━━ Data to use

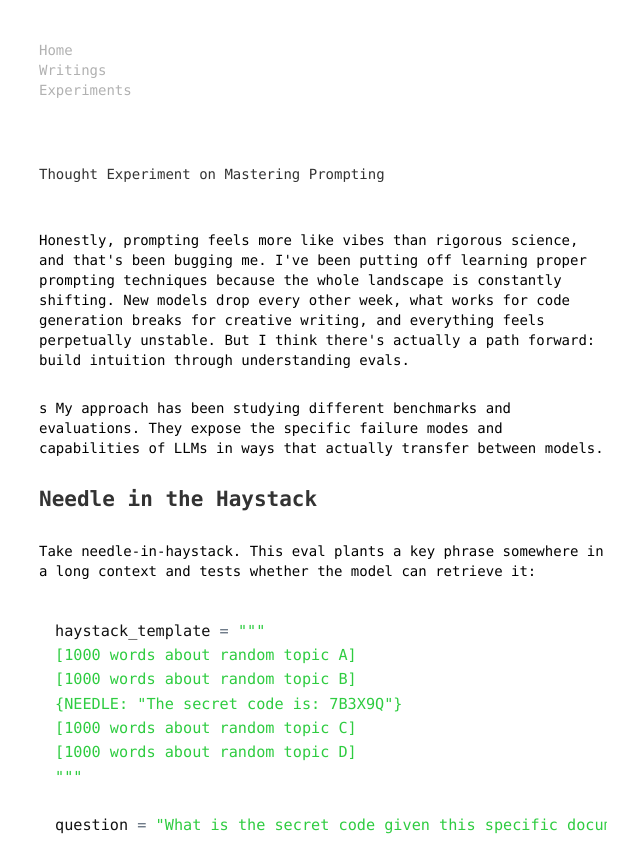
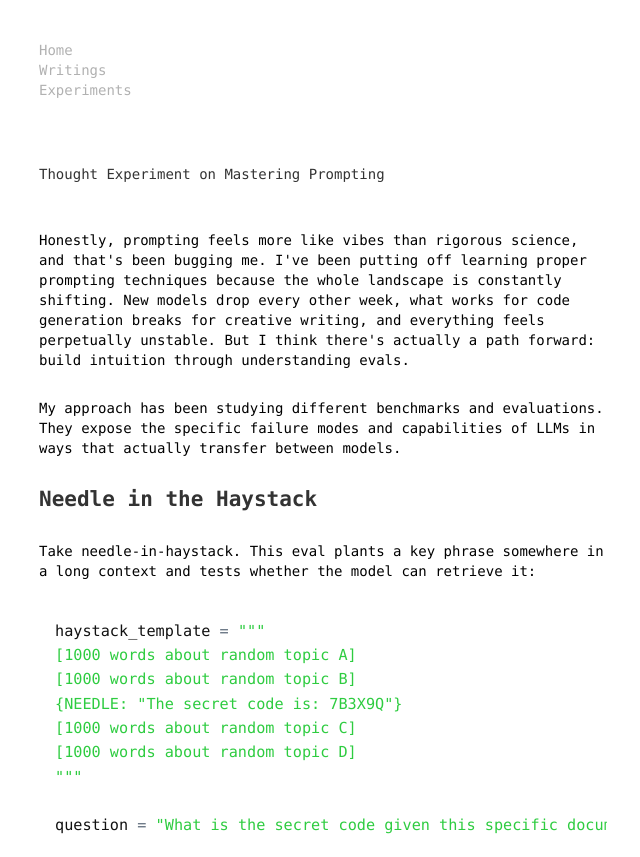
Before and after one commit to arsin-dev/arsin-dev.github.io, a plain HTML site: page writings/writings/learning_to_promt.html in a window 1280 px wide. Shown: the top 857 px of the page, without its empty margins (317-957 px from the left). Drawn offline with nearby package versions, Linux system fonts and the light colour scheme.

Commit message:
spelling

```diff
--- a/writings/writings/learning_to_promt.html
+++ b/writings/writings/learning_to_promt.html
@@ -20,7 +20,7 @@
         Honestly, prompting feels more like vibes than rigorous science, and that's been bugging me. I've been putting off learning proper prompting techniques because the whole landscape is constantly shifting. New models drop every other week, what works for code generation breaks for creative writing, and everything feels perpetually unstable. But I think there's actually a path forward: build intuition through understanding evals.
       </p>
 
-      <p>s
+      <p>
         My approach has been studying different benchmarks and evaluations. They expose the specific failure modes and capabilities of LLMs in ways that actually transfer between models.
       </p>
 
```
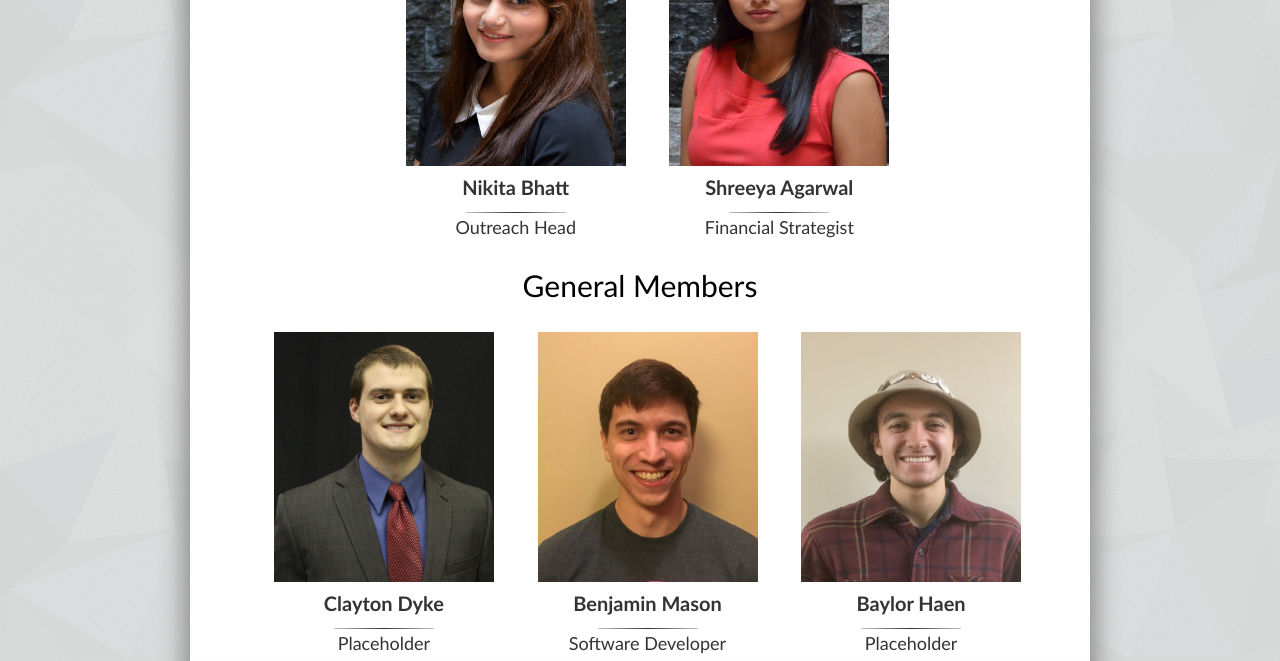
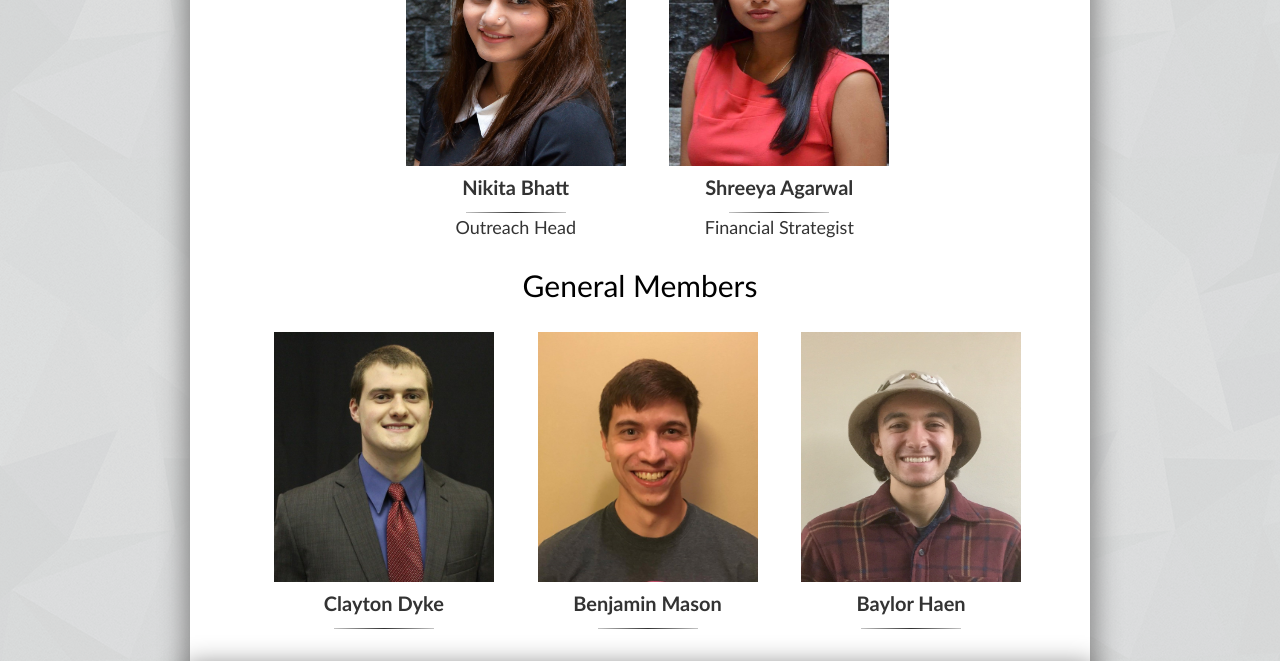
Before and after one commit to B-mirza/Helios-Website, a plain HTML site: page team.html in a window 1280 px wide. Shown: the part 742-1403 px from the top of the page. Drawn offline with Linux system fonts and the light colour scheme.

Commit message:
Updated position titles

```diff
--- a/team.html
+++ b/team.html
@@ -86,21 +86,18 @@
 						<img src="img/headshots/Clayton.JPG" alt="Clayton Dyke">
 						<h3>Clayton Dyke</h3>
 						<hr />
-						<h4>Placeholder</h4>
 					</div>
 
 					<div class="member">
 						<img src="img/headshots/Benjamin.JPG" alt="Benjamin Mason">
 						<h3>Benjamin Mason</h3>
 						<hr />
-						<h4>Software Developer</h4>
 					</div>
 
 					<div class="member">
 						<img src="img/headshots/Baylor.jpeg" alt="Baylor Haen">
 						<h3>Baylor Haen</h3>
 						<hr />
-						<h4>Placeholder</h4>
 					</div>
 				</div>
 			</div>
```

━━━━

=== Required action ===
Give the count of lines above that include the word "writings", stating no other information.

=== Result ===
3